Today we will be looking at the latest NVMe drive from Plextor the M8Se. I will be testing the 512GB m.2 version and compare the drive to some other modern NVMe drives. The M8Se offers three types of drives, a PCIe HHHL card, m.2 with a heatsink, and the single sided m.2 that we will be covering. Each M8Se drive offers four capacities ranging from 128GB - 1TB. In each drive, Plextor gives you the full capacity of NAND with losing some from over provisioning.




The specifications are as follows:

Performance:
  • Sequential Read Speed (MB/s)- Up to 2,450
  • Sequential Write Speed (MB/s)- Up to 1,000
  • Random Read Speed (IOPS)- Up to 210,000
  • Random Write Speed (IOPS)- Up to 175,000

Reliability:
  • Power Requirement- DC 3.3V 3.0A (Max.)
  • Temperature- 0°C ~ 70°C / 32°F ~ 158°F (Operating)
  • Shock- 1500G (Max.) , at 1 msec half-sine
  • MTBF- >1,500,000 Hours
  • Endurance (TBW)- 320
  • Warranty- 3 years

Compatibility:
  • Operating System Supported- Microsoft Windows 8.1, 10/ Linux OS
  • Agency Approval- UL, TUV, FCC, CE, BSMI, VCCI, RCM, KCC, EAC, ROHS, WHQL
  • Command Set Support- TRIM, S.M.A.R.T, IO queue, NVMe command
  • Interface- M.2 PCIe Gen 3 x4 with NVM Express
  • Firmware- Upgrade Supported

Form Factor:
  • Form Factor- M.2 2280
  • Power Connector- M.2 connector for DC 3.3V input
  • Data Connector- M.2 Connector

Dimensions:
  • Dimension- (L/W/H) 80 x 22 x 2.3 mm / 3.15 x 0.87 x 0.09 inch
  • Weight- (Max.) 10g / 0.35oz

Why should I care about NVMe?
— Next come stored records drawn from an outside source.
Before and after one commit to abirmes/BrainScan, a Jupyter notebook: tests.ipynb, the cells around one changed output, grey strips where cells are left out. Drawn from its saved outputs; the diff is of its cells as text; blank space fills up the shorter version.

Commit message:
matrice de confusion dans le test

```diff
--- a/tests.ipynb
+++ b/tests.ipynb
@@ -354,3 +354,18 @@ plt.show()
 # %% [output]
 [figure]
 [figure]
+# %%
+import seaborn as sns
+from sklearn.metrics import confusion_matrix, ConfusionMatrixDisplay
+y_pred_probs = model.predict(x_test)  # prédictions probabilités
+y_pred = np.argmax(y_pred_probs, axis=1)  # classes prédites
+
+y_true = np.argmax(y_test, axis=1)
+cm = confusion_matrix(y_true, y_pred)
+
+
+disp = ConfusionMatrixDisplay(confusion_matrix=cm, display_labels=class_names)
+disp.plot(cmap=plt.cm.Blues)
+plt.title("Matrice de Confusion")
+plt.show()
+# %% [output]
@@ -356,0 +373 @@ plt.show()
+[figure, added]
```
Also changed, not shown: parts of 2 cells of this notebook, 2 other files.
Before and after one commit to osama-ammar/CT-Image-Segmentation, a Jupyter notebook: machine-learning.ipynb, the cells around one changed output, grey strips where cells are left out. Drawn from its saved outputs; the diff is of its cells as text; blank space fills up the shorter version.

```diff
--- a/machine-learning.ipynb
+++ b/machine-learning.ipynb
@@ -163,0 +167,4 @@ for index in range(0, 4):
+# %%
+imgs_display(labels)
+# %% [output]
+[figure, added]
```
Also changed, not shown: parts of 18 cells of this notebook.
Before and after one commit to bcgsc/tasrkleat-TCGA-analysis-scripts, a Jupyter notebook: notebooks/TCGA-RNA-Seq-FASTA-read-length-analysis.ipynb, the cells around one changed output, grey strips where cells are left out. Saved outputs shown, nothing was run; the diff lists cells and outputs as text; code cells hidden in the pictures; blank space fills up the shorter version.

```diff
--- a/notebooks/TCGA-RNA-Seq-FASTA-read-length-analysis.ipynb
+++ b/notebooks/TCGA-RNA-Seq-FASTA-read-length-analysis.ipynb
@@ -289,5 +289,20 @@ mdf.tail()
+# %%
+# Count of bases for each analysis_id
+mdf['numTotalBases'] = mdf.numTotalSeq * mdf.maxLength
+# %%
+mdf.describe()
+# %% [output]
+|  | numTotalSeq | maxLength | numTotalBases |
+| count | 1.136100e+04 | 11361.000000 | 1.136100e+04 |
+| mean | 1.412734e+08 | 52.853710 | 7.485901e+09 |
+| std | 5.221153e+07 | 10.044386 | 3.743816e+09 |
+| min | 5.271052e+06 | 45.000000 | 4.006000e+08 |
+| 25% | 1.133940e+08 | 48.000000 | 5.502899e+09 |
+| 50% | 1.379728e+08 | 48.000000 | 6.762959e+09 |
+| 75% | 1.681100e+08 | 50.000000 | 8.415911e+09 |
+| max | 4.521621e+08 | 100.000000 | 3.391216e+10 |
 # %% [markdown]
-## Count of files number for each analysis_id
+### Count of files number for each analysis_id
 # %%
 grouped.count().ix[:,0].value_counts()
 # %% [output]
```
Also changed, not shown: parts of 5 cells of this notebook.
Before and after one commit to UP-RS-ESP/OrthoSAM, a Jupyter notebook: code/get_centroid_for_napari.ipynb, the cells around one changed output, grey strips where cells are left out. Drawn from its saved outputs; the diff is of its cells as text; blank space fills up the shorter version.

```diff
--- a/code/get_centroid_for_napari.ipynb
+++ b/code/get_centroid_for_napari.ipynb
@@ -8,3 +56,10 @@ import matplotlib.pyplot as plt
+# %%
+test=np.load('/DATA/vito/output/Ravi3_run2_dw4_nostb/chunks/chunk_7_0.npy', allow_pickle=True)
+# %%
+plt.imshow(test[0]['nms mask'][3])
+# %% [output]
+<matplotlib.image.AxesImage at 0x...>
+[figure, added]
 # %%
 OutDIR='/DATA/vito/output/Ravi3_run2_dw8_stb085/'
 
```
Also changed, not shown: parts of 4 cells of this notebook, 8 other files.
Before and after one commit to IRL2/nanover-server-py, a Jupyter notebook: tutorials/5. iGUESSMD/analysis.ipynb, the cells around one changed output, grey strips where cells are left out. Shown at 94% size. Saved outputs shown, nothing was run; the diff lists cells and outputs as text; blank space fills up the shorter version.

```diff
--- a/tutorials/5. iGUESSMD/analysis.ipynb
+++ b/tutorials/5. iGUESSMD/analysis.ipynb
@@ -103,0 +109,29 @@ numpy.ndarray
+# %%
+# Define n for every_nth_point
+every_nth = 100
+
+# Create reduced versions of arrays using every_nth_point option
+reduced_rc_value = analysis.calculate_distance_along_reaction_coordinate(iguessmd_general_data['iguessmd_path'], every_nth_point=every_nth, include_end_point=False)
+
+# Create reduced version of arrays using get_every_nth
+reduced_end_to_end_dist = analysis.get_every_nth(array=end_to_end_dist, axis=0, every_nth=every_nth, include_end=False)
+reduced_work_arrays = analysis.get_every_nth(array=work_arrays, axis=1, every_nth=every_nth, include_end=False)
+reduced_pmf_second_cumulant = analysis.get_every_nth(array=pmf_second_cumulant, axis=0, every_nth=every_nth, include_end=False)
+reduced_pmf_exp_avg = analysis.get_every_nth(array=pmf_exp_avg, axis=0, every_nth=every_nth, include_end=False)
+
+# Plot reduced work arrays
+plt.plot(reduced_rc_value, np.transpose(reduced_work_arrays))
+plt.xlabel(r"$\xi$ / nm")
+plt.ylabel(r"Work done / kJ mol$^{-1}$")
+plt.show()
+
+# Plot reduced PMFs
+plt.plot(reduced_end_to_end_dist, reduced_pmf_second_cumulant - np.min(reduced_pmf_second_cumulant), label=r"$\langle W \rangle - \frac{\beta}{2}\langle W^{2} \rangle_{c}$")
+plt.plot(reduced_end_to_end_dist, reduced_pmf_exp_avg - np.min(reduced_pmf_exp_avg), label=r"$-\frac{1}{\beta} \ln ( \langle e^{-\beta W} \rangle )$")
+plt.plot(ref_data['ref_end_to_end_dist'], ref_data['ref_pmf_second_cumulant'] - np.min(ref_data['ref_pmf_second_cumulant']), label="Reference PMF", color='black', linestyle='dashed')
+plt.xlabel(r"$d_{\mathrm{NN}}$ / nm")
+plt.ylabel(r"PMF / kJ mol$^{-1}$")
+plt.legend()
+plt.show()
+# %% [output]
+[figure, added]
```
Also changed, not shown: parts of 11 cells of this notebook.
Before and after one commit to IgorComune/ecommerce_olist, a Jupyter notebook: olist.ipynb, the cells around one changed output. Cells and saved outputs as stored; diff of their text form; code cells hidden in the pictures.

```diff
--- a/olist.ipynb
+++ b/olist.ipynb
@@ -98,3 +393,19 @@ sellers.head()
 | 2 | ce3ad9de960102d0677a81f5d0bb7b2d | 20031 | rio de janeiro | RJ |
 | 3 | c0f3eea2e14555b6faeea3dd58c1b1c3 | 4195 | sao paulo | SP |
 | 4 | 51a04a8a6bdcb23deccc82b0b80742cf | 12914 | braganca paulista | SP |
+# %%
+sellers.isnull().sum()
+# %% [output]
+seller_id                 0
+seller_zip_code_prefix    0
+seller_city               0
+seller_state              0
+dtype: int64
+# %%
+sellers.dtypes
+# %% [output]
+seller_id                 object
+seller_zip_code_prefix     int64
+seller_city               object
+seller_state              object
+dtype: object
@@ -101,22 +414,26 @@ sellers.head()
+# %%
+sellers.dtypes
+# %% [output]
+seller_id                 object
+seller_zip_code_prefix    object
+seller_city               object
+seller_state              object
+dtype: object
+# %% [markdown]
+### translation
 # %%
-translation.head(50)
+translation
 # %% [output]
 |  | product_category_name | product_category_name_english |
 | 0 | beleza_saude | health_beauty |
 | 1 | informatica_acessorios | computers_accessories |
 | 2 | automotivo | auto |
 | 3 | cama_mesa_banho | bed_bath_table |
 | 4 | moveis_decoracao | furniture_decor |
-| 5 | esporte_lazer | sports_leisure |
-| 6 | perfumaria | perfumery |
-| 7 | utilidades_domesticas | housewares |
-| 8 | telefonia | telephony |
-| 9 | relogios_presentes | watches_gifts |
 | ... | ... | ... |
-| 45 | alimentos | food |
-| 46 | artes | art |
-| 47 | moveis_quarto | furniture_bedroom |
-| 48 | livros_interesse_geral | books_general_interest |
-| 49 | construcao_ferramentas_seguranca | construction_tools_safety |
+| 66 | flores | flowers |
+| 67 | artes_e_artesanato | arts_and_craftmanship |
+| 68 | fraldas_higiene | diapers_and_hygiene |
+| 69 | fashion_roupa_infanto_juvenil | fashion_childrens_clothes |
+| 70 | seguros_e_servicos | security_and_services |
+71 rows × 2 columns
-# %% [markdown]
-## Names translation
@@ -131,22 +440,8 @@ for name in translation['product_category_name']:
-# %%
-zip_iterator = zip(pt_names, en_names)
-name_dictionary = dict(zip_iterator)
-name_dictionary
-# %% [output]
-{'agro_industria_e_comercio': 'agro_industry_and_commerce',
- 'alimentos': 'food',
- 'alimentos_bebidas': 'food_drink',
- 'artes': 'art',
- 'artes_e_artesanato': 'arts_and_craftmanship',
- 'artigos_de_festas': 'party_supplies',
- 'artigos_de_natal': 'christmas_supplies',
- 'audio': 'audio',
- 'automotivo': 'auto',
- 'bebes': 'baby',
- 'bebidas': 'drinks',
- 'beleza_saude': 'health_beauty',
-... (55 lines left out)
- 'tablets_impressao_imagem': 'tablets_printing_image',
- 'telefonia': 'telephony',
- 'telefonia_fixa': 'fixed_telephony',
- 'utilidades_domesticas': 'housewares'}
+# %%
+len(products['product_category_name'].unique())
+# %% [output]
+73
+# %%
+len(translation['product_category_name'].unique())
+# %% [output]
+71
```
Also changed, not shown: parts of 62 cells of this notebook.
As with everything in the computer world It's constantly changing and the technology that comes with it. The storage industry has become affordable in the SSD market but is trending towards NVMe (Non-Volatile Memory Express) as a replacement. NVMe SSDs are the enthusiast topic of interest right now. What NVMe does is it allows you to bypass the SATA standard altogether.

Traditional SATA has been limited to MB/s and NVMe allows you to reach in the range of GB/s! NVMe takes advantage of your PCIe lanes instead of the SATA interface which can be a bottleneck compared to PCIe and the advantages NVMe brings to the table. Modern motherboards and Intel CPUs take advantage of having the PCIe lanes tied directly to the CPU. This can be great for taking advantage of those m.2 drives that are available on most z97 boards and above.

The typical style of NVME drives you will see are in the m.2 variant or a PCIe card similar to a GPU. NVMe doesn't require a full x16 slot or the bandwidth from it and is closer to the bandwidth of an x4 slot. Please keep in mind on some older motherboards to make sure you check your manual because certain slots can disable other ones due to bandwidth limitations.



Intel's latest z270 platform offers full NVMe support over m.2 and has more than enough bandwidth through either Skylake or Kaby lake CPUs.  X299 as an enthusiasts platform is also another great choice for NVMe drive support. Be on the look out for Intel's latest technology called Intel Optane technology. This is similar to NVMe with additional performance improvements. AMD with its new Ryzen CPUs and new enthusiasts motherboards also has additional support for NVMe drives.

Shipping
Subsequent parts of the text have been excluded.